• PROMPT: Only the number is requested. Tally the lines of the data that hold the string "body".

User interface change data

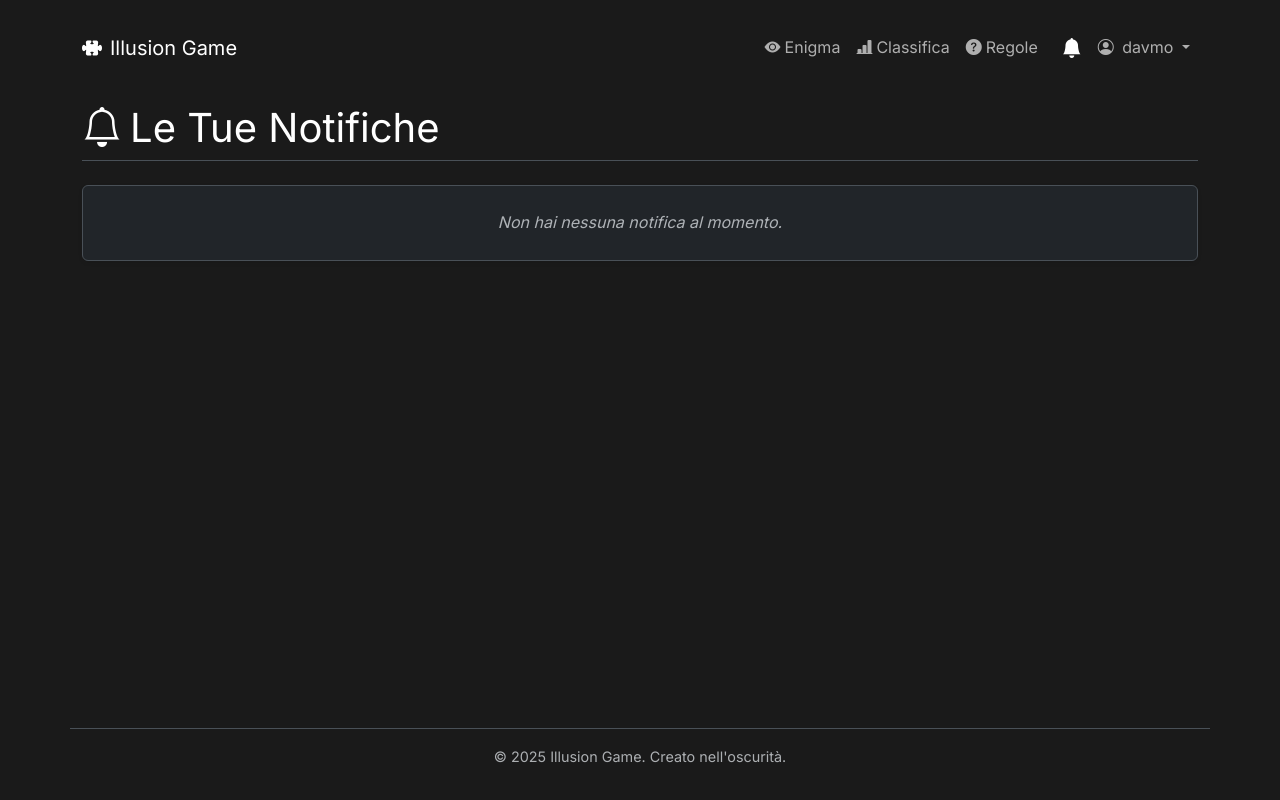
After one commit to davidemoscatelli/progetto_enigmi, a Django app: page /notifiche/ in a window 1280 px wide. The commit adds this page. Run offline with Django 5.2, Linux system fonts and the light colour scheme; a user stored in the database is signed in; data comes from the database, SQL or seed files in the repository; both versions use the stored data as it was after the commit.

Commit message:
Implementazione notifiche

```diff
--- a/enigma_project/settings.py
+++ b/enigma_project/settings.py
@@ -111,6 +111,7 @@ TEMPLATES = [
                 'django.template.context_processors.request',
                 'django.contrib.auth.context_processors.auth',
                 'django.contrib.messages.context_processors.messages',
+                'enigmas.context_processors.unread_notifications_count',
             ],
         },
     },
--- a/enigma_project/urls.py
+++ b/enigma_project/urls.py
@@ -5,6 +5,7 @@ urlpatterns = [
     path('admin/', admin.site.urls),
     # Includi gli URL dell'app 'enigmas' per il percorso radice e altri percorsi
     path('', include('enigmas.urls')),
+
     # Potresti voler separare l'autenticazione, ma per semplicità la lasciamo in enigmas.urls
     # path('accounts/', include('django.contrib.auth.urls')), # Include altri URL di auth se servono
 ]
--- /dev/null
+++ b/enigmas/context_processors.py
@@ -0,0 +1,12 @@
+# enigmas/context_processors.py
+from .models import Notifica
+
+def unread_notifications_count(request):
+    """
+    Aggiunge il conteggio delle notifiche non lette al contesto del template
+    per l'utente autenticato.
+    """
+    count = 0
+    if request.user.is_authenticated:
+        count = Notifica.objects.filter(utente=request.user, letta=False).count()
+    return {'unread_notifications_count': count}
--- a/enigmas/templates/enigmas/base.html
+++ b/enigmas/templates/enigmas/base.html
@@ -2,97 +2,90 @@
 <!DOCTYPE html>
 <html lang="it" data-bs-theme="dark">
 <head>
+    {# ... (Head rimane invariato - meta, title, link css, style) ... #}
     <meta charset="UTF-8">
     <meta name="viewport" content="width=device-width, initial-scale=1.0">
     <title>{% block title %}Illusion Game{% endblock %}</title>
-
     <link rel="preconnect" href="https://fonts.googleapis.com">
     <link rel="preconnect" href="https://fonts.gstatic.com" crossorigin>
     <link href="https://fonts.googleapis.com/css2?family=Inter:wght@400;500;700&display=swap" rel="stylesheet">
     <link href="https://cdn.jsdelivr.net/npm/bootstrap@5.3.3/dist/css/bootstrap.min.css" rel="stylesheet" integrity="sha384-QWTKZyjpPEjISv5WaRU9OFeRpok6YctnYmDr5pNlyT2bRjXh0JMhjY6hW+ALEwIH" crossorigin="anonymous">
-
     <link rel="stylesheet" href="{% static 'enigmas/css/style.css' %}">
-
     <link rel="stylesheet" href="https://cdn.jsdelivr.net/npm/bootstrap-icons@1.11.3/font/bootstrap-icons.min.css">
-
-    {# Stili Inline (Considera di spostarli in style.css) #}
     <style>
-        body {
-            font-family: 'Inter', sans-serif;
-            background-color: #1a1a1a;
-            display: flex;
-            flex-direction: column;
-            min-height: 100vh;
-        }
-        .flex-grow-1 {
-             flex-grow: 1; /* Fa espandere il container per spingere il footer */
-        }
-        :root[data-bs-theme="dark"] {
-            --bs-body-font-family: 'Inter', sans-serif;
-            --bs-body-font-size: 0.95rem;
-            --bs-body-line-height: 1.6;
-            --bs-danger-rgb: 229, 57, 53;
-            --bs-danger: #e53935;
-            --bs-danger-dark: #c62828;
-            --bs-danger-hover: #c62828;
-        }
-        .btn-danger {
-            --bs-btn-bg: var(--bs-danger);
-            --bs-btn-border-color: var(--bs-danger);
-            --bs-btn-hover-bg: var(--bs-danger-hover);
-            --bs-btn-hover-border-color: var(--bs-danger-dark);
-            --bs-btn-color: #fff;
-            --bs-btn-hover-color: #fff;
-            --bs-btn-active-color: #fff;
-        }
-        .navbar-brand-custom {
-            color: #ffffff !important;
-            font-weight: 700;
-            font-size: 1.4rem;
-        }
-        .navbar-custom {
-            background-color: #0d0d0d !important;
-            border-bottom: 1px solid #444;
-            padding-top: 0.8rem;
-            padding-bottom: 0.8rem;
-        }
-        #countdown-timer {
-            font-family: 'Courier New', Courier, monospace;
-            font-size: 2.2rem;
-            color: #ffcc00;
-            background-color: #212529;
-            padding: 10px 20px;
-            border-radius: 5px;
-            display: inline-block;
-            min-width: 260px;
-            border: 1px solid #444;
-        }
+        body { font-family: 'Inter', sans-serif; background-color: #1a1a1a; display: flex; flex-direction: column; min-height: 100vh; }
+        .flex-grow-1 { flex-grow: 1; }
+        :root[data-bs-theme="dark"] { /* ... variabili ... */ }
+        .btn-danger { /* ... stili bottone ... */ }
+        .navbar-brand-custom { /* ... */ }
+        .navbar-custom { /* ... */ }
+        #countdown-timer { /* ... */ }
+        .navbar .badge { font-size: 0.6em; padding: .3em .5em; vertical-align: top; }
+        /* Spazio tra bell mobile e toggler */
+        .notification-bell-mobile { margin-right: 0.5rem; } /* Aggiusta se serve più/meno spazio */
+         /* Spazio prima della bell desktop */
+        .notification-bell-desktop { margin-left: 0.5rem; }
     </style>
-
     {% block extra_head %}{% endblock %}
 </head>
 <body class="d-flex flex-column">
-    {# Navbar Bootstrap #}
     <nav class="navbar navbar-expand-lg navbar-custom">
         <div class="container">
+            {# 1. Brand (Sempre Sinistra) #}
             <a class="navbar-brand navbar-brand-custom" href="{% url 'enigma_view' %}">
                 <i class="bi bi-puzzle-fill me-2"></i>Illusion Game
             </a>
-            <button class="navbar-toggler" type="button" data-bs-toggle="collapse" data-bs-target="#navbarNav" aria-controls="navbarNav" aria-expanded="false" aria-label="Toggle navigation">
-                <span class="navbar-toggler-icon"></span>
-            </button>
-            <div class="collapse navbar-collapse" id="navbarNav">
+
+            {# 2. Contenitore per Elementi a Destra su Mobile (Bell + Toggler) #}
+            {# ms-auto lo spinge a destra, d-flex li mette in linea #}
+            <div class="d-flex align-items-center ms-auto ms-lg-0"> {# ms-lg-0 lo resetta su large #}
+
+                {# 2a. Campanella Mobile (Visibile < LG) #}
+                {% if user.is_authenticated %}
+                <a class="nav-link position-relative d-lg-none notification-bell-mobile" {# NASCOSTO SU LG+ #}
+                   href="{% url 'lista_notifiche' %}" title="Notifiche">
+                     <i class="bi bi-bell-fill fs-5 text-light"></i> {# Colore esplicito #}
+                     {% if unread_notifications_count > 0 %}
+                         <span class="position-absolute top-0 start-100 translate-middle badge rounded-pill bg-danger">
+                             {{ unread_notifications_count }}
+                             <span class="visually-hidden">notifiche non lette</span>
+                         </span>
+                     {% endif %}
+                 </a>
+                 {% endif %}
+
+                {# 2b. Toggler (Visibile < LG) #}
+                <button class="navbar-toggler" type="button" data-bs-toggle="collapse" data-bs-target="#navbarNavContent" aria-controls="navbarNavContent" aria-expanded="false" aria-label="Toggle navigation">
+                    <span class="navbar-toggler-icon"></span>
+                </button>
+            </div>
+
+            {# 3. Contenuto Collassabile (Links, Bell Desktop, User/Login) #}
+            <div class="collapse navbar-collapse" id="navbarNavContent">
+                {# ms-auto spinge tutto a destra SU LG+ #}
                 <ul class="navbar-nav ms-auto mb-2 mb-lg-0 align-items-center">
                     {% if user.is_authenticated %}
-                        <li class="nav-item">
-                            <a class="nav-link {% if request.resolver_match.url_name == 'enigma_view' %}active{% endif %}" href="{% url 'enigma_view' %}"><i class="bi bi-eye-fill me-1"></i>Enigma</a>
+                        {# Link Principali #}
+                        <li class="nav-item"> <a class="nav-link {% if request.resolver_match.url_name == 'enigma_view' %}active{% endif %}" href="{% url 'enigma_view' %}"><i class="bi bi-eye-fill me-1"></i>Enigma</a> </li>
+                        <li class="nav-item"> <a class="nav-link {% if request.resolver_match.url_name == 'classifica' %}active{% endif %}" href="{% url 'classifica' %}"><i class="bi bi-bar-chart-line-fill me-1"></i>Classifica</a> </li>
+                        <li class="nav-item"> <a class="nav-link {% if request.resolver_match.url_name == 'regole_punteggio' %}active{% endif %}" href="{% url 'regole_punteggio' %}"><i class="bi bi-question-circle-fill me-1"></i>Regole</a> </li>
+
+                        {# Campanella Desktop (Visibile >= LG) #}
+                        <li class="nav-item d-none d-lg-block notification-bell-desktop"> {# NASCOSTO SU < LG, VISIBILE SU LG+ #}
+                            <a class="nav-link position-relative px-2 {% if request.resolver_match.url_name == 'lista_notifiche' %}active{% endif %}"
+                               href="{% url 'lista_notifiche' %}"
+                               title="Notifiche">
+                                 <i class="bi bi-bell-fill fs-5"></i>
+                                 {% if unread_notifications_count > 0 %}
+                                     <span class="position-absolute top-0 start-100 translate-middle badge rounded-pill bg-danger">
+                                         {{ unread_notifications_count }}
+                                         <span class="visually-hidden">notifiche non lette</span>
+                                     </span>
+                                 {% endif %}
+                             </a>
                         </li>
-                        <li class="nav-item">
-                            <a class="nav-link {% if request.resolver_match.url_name == 'classifica' %}active{% endif %}" href="{% url 'classifica' %}"><i class="bi bi-bar-chart-line-fill me-1"></i>Classifica</a>
-                        </li>
-                        <li class="nav-item">
-                            <a class="nav-link {% if request.resolver_match.url_name == 'regole_punteggio' %}active{% endif %}" href="{% url 'regole_punteggio' %}"><i class="bi bi-question-circle-fill me-1"></i>Regole</a>
-                        </li>
+
+                        {# Dropdown Utente #}
                         <li class="nav-item dropdown">
                             <a class="nav-link dropdown-toggle" href="#" role="button" data-bs-toggle="dropdown" aria-expanded="false">
                                 <i class="bi bi-person-circle me-1"></i> {{ user.username }}
@@ -109,20 +102,19 @@
                             </ul>
                         </li>
                     {% else %}
+                        {# Link Login #}
                         <li class="nav-item">
                             <a class="nav-link {% if request.resolver_match.url_name == 'login' %}active{% endif %}" href="{% url 'login' %}"><i class="bi bi-box-arrow-in-right me-1"></i>Login</a>
                         </li>
                     {% endif %}
                 </ul>
-            </div>
-        </div>
+            </div> {# Fine Collapse #}
+        </div> {# Fine Container #}
     </nav>
 
-    {# --- STRUTTURA CORRETTA --- #}
-    {# Contenitore principale Bootstrap che limita la larghezza #}
+    {# Contenitore principale #}
     <div class="container mt-4 mb-5 flex-grow-1">
-
-        {# Mostra i messaggi Django qui, dentro il container ma fuori dal blocco content specifico #}
+        {# Messaggi Django #}
         {% if messages %}
             {% for message in messages %}
             <div class="alert {% if message.tags == 'success' %}alert-success{% elif message.tags == 'warning' %}alert-warning{% elif message.tags == 'error' %}alert-danger{% else %}alert-info{% endif %} alert-dismissible fade show" role="alert">
@@ -131,25 +123,18 @@
             </div>
             {% endfor %}
         {% endif %}
-
-        {# Blocco dove i template figli inseriranno il LORO contenuto specifico #}
-        {% block content %}
-            {# Il contenuto dei template figli (es. le card di enigma_detail) finirà qui #}
-        {% endblock %}
-
-    </div> {# --- FINE div.container --- #}
+        {# Blocco contenuto #}
+        {% block content %}{% endblock %}
+    </div>
 
     {# Footer #}
     <footer class="container text-center text-body-secondary py-3 border-top">
         <p>&copy; {% now "Y" %} Illusion Game. Creato nell'oscurità.</p>
     </footer>
 
-    {# Script Bootstrap JS #}
+    {# Script JS #}
     <script src="https://cdn.jsdelivr.net/npm/bootstrap@5.3.3/dist/js/bootstrap.bundle.min.js" integrity="sha384-YvpcrYf0tY3lHB60NNkmXc5s9fDVZLESaAA55NDzOxhy9GkcIdslK1eN7N6jIeHz" crossorigin="anonymous"></script>
-
-    {# Blocco per script aggiuntivi #}
     {% block extra_scripts %}
-         {# Spostato qui dall'head per best practice #}
          <script src="{% static 'enigmas/js/magnetic-buttons.js' %}"></script>
     {% endblock %}
 </body>
--- /dev/null
+++ b/enigmas/templates/enigmas/lista_notifiche.html
@@ -0,0 +1,43 @@
+{% extends 'enigmas/base.html' %}
+{% load static %}
+
+{% block title %}Le Tue Notifiche{% endblock %}
+
+{% block content %}
+<h2 class="border-bottom pb-2 mb-4 display-6">
+    <i class="bi bi-bell me-2"></i>Le Tue Notifiche
+</h2>
+
+<div class="list-group shadow-sm">
+    {% for notifica in notifiche %}
+        {# Linka se c'è un link, altrimenti è solo testo #}
+        <a href="{{ notifica.link|default:'#' }}" class="list-group-item list-group-item-action d-flex gap-3 py-3 {% if not notifica.letta %}list-group-item-secondary fw-bold{% endif %}" aria-current="true">
+
+            {# Icona basata sul tipo #}
+            <span class="fs-3">
+            {% if notifica.tipo_notifica == notifica.TIPO_NUOVO_ENIGMA %}
+                <i class="bi bi-puzzle text-primary"></i>
+            {% elif notifica.tipo_notifica == notifica.TIPO_BADGE_OTTENUTO %}
+                <i class="bi bi-award text-warning"></i>
+            {% else %}
+                 <i class="bi bi-info-circle text-info"></i>
+            {% endif %}
+            </span>
+
+            <div class="d-flex gap-2 w-100 justify-content-between">
+                <div>
+                    <p class="mb-0 opacity-75">{{ notifica.messaggio }}</p>
+                </div>
+                <small class="opacity-50 text-nowrap">{{ notifica.data_creazione|timesince }} fa</small> {# Mostra quanto tempo fa #}
+            </div>
+        </a>
+    {% empty %}
+        <div class="list-group-item">
+            <p class="text-center text-body-secondary my-3"><em>Non hai nessuna notifica al momento.</em></p>
+        </div>
+    {% endfor %}
+</div>
+
+{# Aggiungere paginazione qui se le notifiche diventano molte #}
+
+{% endblock %}
--- a/enigmas/urls.py
+++ b/enigmas/urls.py
@@ -20,4 +20,5 @@ urlpatterns = [
     # path('register/', views.register_view, name='register'),
     # path('password_reset/', auth_views.PasswordResetView.as_view(), name='password_reset'),
     # ... ecc ...
+    path('notifiche/', views.lista_notifiche, name='lista_notifiche'),
 ]
--- a/enigmas/views.py
+++ b/enigmas/views.py
@@ -6,7 +6,7 @@ from django.urls import reverse_lazy
 from django.utils import timezone
 from django.db.models import Sum
 from django.contrib import messages # Per mostrare messaggi all'utente
-from .models import Enigma, RispostaUtente, Suggerimento, UserBadge
+from .models import Enigma, RispostaUtente, Suggerimento, UserBadge, Notifica
 from .forms import RispostaForm # Creeremo questo form tra poco
 from django.contrib.auth.models import User
 from django.http import JsonResponse, Http404, HttpResponseForbidden
@@ -285,3 +285,25 @@ def my_profile_view(request):
     """Reindirizza alla pagina del profilo dell'utente loggato."""
     # Questo evita di dover passare l'username nell'URL per il proprio profilo
     return redirect('profile_view', username=request.user.username)
+
+@login_required
+def lista_notifiche(request):
+    """
+    Mostra l'elenco delle notifiche per l'utente loggato
+    e le segna tutte come lette.
+    """
+    # Recupera tutte le notifiche, le più recenti prima
+    notifiche = Notifica.objects.filter(utente=request.user).order_by('-data_creazione')
+
+    # Segna come lette quelle non ancora lette PRIMA di passarle al template
+    # Così nel template possiamo ancora distinguerle se vogliamo, ma il contatore si azzererà
+    unread_notifications = notifiche.filter(letta=False)
+    unread_notifications_count_now = unread_notifications.count() # Conteggio prima di aggiornare
+    if unread_notifications_count_now > 0:
+        unread_notifications.update(letta=True)
+        print(f"INFO: Segnate {unread_notifications_count_now} notifiche come lette per {request.user.username}")
+
+    context = {
+        'notifiche': notifiche
+    }
+    return render(request, 'enigmas/lista_notifiche.html', context)
```
Also changed, not shown: enigmas/admin.py (+44 -21 lines), enigmas/models.py (+38 -1 lines), enigmas/signals.py (+55 -1 lines), enigmas/templates/enigmas/enigma_detail.html (+25 -19 lines), db.sqlite3, enigmas/migrations/0006_notifica.py (added), enigmas/migrations/0007_enigma_notifica_inviata.py (added).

• YOUR RESPONSE: 9